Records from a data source
- - - - - - -

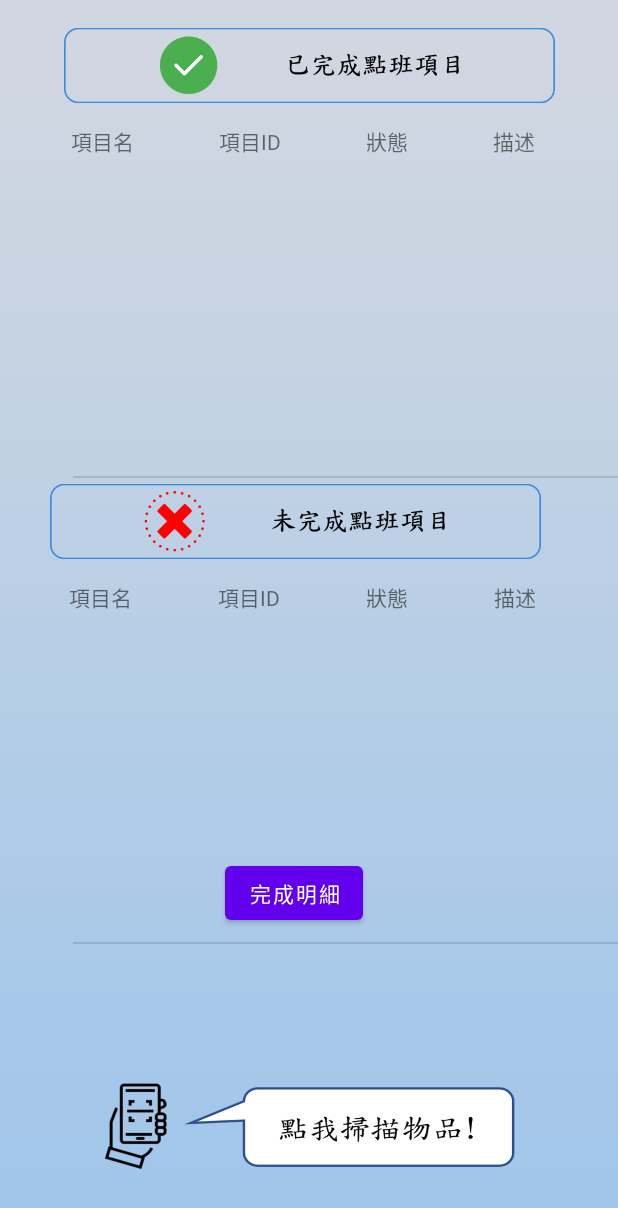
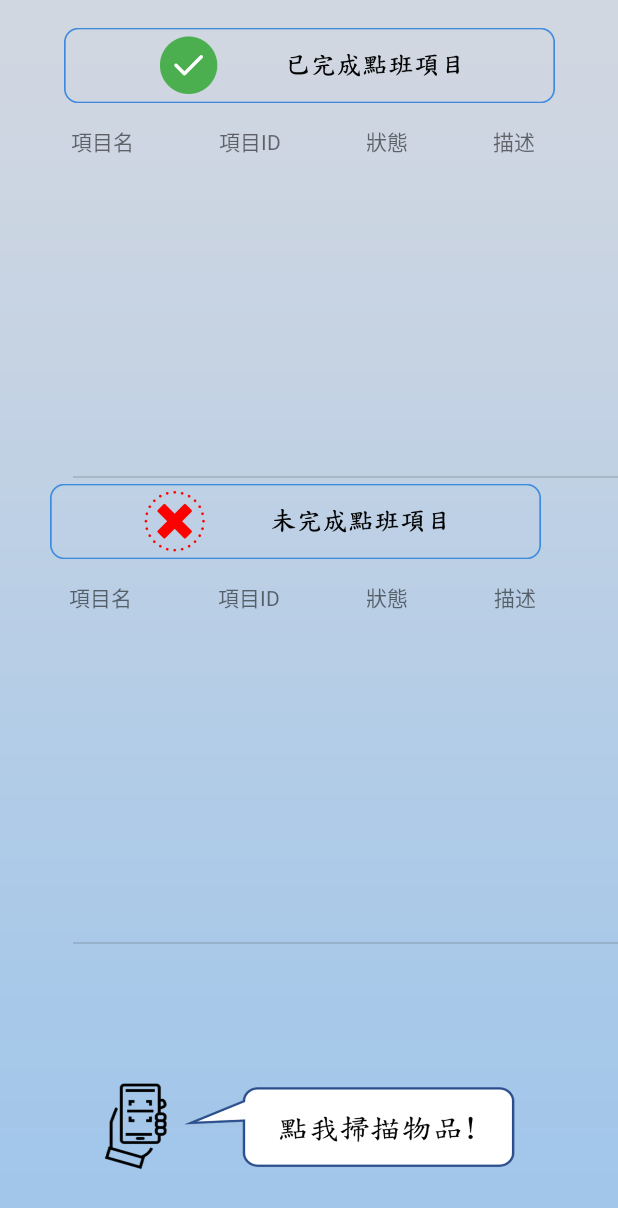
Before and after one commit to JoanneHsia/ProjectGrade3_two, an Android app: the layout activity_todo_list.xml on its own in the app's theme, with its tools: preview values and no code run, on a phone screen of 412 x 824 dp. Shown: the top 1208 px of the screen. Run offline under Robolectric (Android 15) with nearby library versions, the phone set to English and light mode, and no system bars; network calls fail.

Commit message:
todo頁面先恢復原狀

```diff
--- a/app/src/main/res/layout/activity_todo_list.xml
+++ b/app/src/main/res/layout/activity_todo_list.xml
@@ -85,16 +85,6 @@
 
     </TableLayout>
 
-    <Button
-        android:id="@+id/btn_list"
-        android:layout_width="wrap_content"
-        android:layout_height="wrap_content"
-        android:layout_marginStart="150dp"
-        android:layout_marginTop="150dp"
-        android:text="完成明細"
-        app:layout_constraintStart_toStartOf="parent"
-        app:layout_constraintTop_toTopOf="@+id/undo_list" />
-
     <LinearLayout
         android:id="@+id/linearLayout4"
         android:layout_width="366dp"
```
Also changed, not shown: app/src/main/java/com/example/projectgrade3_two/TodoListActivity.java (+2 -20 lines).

- - - - - - -

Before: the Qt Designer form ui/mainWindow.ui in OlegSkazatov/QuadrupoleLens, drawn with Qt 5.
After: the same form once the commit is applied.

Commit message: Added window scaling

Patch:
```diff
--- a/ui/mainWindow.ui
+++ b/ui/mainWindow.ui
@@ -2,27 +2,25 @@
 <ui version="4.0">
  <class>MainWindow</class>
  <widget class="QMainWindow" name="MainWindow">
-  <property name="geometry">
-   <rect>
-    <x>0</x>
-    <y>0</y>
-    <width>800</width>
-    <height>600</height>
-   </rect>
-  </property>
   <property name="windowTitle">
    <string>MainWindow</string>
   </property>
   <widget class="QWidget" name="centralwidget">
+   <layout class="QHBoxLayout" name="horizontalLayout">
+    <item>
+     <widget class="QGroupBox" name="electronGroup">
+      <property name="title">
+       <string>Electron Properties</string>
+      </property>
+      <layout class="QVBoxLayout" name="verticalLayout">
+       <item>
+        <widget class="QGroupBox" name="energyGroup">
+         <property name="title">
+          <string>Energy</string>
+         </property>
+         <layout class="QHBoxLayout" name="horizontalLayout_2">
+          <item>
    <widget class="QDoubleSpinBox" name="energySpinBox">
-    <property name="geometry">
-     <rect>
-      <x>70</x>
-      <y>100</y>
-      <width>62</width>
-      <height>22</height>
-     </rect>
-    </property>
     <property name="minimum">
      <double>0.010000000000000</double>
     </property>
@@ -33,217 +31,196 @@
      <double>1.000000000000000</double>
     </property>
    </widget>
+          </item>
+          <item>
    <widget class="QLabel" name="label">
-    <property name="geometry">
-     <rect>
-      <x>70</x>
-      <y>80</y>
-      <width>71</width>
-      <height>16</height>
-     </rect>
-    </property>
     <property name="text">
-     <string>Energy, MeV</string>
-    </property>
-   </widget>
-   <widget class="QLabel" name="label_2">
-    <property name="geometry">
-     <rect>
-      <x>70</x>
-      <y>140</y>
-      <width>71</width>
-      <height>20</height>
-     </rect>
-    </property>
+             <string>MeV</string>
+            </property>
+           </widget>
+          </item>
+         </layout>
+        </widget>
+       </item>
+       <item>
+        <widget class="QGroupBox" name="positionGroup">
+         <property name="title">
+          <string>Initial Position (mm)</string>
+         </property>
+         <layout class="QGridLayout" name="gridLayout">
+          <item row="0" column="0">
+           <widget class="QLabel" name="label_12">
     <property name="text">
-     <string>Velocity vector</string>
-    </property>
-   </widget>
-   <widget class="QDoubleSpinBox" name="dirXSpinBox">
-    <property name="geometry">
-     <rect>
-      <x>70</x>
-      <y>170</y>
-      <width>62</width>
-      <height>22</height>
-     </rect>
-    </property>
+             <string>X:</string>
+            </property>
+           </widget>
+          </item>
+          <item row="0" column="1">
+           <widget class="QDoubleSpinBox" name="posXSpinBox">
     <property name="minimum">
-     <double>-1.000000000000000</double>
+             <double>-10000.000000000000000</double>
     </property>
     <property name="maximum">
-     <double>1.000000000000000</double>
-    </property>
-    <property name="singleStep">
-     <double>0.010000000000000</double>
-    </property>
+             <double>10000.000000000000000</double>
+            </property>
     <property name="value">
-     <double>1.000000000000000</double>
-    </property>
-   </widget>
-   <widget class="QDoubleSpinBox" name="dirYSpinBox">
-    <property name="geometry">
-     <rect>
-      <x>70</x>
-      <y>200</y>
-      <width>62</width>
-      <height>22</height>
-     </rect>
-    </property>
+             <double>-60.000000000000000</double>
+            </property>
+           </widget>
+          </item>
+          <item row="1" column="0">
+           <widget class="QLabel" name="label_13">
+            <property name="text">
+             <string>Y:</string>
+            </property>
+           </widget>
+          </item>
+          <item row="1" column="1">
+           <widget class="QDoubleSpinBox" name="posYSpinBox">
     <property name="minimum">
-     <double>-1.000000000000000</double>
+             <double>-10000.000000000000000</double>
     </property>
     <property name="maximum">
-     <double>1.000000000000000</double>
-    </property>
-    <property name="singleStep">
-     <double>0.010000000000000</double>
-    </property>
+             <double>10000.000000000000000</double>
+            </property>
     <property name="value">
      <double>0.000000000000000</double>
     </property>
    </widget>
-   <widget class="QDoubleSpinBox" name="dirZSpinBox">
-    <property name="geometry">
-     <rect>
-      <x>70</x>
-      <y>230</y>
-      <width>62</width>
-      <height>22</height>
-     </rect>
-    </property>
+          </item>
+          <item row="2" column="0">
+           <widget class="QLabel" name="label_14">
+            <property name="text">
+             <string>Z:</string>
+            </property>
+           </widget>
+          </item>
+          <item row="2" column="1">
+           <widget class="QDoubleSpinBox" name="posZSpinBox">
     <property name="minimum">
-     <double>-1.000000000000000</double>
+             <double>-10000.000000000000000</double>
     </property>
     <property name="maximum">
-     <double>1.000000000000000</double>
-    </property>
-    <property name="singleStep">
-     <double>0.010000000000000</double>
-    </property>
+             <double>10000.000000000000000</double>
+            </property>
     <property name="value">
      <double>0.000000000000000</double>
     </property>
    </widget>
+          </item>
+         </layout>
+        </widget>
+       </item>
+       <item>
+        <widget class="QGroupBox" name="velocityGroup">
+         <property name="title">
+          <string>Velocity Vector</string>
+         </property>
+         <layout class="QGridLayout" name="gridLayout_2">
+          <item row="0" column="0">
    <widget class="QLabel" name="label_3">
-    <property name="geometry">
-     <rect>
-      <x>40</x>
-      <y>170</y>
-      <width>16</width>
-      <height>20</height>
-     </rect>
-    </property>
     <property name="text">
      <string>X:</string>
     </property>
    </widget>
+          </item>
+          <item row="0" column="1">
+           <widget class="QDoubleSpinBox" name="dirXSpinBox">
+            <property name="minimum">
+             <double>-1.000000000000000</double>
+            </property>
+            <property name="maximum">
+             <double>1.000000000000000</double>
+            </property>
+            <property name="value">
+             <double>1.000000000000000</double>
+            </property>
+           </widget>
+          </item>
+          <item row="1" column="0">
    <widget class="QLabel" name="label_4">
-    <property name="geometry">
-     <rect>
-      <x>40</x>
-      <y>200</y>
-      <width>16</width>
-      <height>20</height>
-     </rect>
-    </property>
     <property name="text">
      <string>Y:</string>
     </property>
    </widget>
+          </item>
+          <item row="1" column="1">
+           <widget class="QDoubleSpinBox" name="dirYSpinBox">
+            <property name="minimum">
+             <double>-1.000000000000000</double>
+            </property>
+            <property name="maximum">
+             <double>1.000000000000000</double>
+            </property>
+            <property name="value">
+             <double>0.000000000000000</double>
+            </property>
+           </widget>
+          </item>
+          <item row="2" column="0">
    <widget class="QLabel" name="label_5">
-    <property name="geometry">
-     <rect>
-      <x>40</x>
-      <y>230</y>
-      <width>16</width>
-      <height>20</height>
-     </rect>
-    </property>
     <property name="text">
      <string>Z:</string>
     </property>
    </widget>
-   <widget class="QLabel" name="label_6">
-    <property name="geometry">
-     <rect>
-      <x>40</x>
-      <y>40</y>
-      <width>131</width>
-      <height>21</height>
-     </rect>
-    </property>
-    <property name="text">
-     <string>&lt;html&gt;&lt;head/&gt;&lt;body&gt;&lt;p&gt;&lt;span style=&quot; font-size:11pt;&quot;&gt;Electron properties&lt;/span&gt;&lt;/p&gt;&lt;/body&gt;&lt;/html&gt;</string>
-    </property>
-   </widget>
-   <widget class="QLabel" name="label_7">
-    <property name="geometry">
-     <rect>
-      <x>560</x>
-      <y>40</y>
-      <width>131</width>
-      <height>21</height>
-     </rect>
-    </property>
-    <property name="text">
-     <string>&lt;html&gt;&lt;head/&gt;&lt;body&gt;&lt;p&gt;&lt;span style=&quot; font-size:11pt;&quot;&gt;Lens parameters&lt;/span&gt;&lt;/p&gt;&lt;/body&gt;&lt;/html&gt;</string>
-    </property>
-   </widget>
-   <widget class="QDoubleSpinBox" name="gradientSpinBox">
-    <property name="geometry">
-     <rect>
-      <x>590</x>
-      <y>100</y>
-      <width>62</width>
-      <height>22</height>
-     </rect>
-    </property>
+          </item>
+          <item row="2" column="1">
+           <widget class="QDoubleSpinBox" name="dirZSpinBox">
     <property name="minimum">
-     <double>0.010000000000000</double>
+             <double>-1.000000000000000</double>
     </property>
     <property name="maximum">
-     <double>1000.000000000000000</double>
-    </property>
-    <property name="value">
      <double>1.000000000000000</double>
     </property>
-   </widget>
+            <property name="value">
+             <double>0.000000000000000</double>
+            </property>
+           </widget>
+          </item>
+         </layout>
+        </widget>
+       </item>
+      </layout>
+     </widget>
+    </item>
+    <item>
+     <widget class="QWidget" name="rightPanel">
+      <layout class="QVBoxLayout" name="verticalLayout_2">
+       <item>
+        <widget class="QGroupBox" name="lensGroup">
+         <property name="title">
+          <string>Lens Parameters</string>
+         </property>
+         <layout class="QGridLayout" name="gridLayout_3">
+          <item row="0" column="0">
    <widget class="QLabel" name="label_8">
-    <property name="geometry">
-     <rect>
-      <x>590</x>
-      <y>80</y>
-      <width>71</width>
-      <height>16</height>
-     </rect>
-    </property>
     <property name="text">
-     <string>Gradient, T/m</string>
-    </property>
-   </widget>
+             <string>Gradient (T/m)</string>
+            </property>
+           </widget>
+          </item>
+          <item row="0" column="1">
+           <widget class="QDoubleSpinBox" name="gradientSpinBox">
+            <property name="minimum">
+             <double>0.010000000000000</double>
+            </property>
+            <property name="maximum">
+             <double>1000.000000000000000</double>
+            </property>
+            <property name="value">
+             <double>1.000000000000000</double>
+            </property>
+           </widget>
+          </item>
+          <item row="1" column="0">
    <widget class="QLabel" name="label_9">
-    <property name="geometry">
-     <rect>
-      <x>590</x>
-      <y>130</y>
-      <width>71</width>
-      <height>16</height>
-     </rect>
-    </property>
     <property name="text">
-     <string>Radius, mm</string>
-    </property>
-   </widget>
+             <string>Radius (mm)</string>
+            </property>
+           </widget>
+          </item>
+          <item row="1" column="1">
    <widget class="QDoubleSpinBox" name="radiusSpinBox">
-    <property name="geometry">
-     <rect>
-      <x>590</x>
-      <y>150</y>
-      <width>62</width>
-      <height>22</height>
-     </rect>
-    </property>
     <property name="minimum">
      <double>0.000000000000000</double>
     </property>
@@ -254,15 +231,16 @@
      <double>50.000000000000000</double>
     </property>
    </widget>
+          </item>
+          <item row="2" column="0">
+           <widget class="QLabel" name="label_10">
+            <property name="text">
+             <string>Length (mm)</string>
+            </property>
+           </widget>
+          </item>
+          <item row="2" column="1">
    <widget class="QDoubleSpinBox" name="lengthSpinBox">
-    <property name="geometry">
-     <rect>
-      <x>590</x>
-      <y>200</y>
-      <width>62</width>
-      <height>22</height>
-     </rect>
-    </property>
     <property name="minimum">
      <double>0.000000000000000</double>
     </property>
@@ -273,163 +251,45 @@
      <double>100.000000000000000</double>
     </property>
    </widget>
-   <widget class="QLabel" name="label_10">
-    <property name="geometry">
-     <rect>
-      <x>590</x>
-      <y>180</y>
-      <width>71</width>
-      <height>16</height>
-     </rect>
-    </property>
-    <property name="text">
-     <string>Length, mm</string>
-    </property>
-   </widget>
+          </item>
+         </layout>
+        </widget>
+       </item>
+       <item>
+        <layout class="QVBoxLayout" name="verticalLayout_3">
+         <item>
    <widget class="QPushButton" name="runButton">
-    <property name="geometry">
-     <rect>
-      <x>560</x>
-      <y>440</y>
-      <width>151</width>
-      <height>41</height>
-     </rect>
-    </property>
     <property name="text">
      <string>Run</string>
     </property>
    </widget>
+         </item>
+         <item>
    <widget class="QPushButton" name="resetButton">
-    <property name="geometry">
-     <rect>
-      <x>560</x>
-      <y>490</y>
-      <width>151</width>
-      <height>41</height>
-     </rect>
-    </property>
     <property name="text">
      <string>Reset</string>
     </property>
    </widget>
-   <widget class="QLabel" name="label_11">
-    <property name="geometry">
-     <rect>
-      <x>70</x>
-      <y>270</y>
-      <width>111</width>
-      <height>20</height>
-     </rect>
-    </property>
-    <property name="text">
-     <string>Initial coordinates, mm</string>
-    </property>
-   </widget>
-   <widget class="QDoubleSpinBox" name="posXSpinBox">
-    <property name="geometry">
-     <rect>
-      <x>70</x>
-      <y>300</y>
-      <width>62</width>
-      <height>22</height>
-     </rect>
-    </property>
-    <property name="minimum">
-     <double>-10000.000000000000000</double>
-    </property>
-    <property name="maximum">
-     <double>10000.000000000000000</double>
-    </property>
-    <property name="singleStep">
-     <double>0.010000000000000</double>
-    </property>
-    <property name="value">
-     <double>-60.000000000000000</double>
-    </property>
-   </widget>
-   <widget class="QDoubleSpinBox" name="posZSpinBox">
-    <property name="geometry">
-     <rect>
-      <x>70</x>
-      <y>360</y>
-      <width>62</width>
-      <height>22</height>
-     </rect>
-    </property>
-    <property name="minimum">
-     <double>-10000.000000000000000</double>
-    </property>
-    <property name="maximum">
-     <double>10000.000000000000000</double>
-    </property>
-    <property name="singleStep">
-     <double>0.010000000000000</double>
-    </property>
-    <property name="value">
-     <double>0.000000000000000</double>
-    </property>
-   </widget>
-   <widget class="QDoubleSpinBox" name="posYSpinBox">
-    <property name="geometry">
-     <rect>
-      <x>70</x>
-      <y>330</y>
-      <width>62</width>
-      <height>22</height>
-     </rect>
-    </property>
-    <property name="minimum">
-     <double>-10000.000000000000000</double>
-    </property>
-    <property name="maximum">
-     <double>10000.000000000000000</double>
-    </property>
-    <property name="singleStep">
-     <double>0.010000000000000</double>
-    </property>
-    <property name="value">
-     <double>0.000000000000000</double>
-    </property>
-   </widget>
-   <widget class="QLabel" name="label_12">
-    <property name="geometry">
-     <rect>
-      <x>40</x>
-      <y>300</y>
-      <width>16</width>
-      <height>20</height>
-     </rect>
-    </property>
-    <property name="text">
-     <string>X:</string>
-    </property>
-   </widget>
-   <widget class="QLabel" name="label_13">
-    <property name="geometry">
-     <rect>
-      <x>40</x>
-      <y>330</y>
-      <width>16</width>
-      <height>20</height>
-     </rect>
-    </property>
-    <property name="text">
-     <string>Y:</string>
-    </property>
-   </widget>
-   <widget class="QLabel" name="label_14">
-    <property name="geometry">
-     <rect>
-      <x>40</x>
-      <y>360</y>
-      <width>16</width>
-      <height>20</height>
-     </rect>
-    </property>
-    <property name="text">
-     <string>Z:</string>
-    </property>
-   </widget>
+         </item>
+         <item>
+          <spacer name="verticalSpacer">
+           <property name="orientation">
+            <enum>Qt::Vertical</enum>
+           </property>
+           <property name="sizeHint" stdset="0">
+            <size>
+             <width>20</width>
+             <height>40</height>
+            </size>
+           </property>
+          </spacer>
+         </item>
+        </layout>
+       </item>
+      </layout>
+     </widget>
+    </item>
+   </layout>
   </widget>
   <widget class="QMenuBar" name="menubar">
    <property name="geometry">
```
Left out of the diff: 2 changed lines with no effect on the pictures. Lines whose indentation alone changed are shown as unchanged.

- - - - - - -

Search the data for the string "QHBoxLayout". List each line that has it.

+   <layout class="QHBoxLayout" name="horizontalLayout">
+         <layout class="QHBoxLayout" name="horizontalLayout_2">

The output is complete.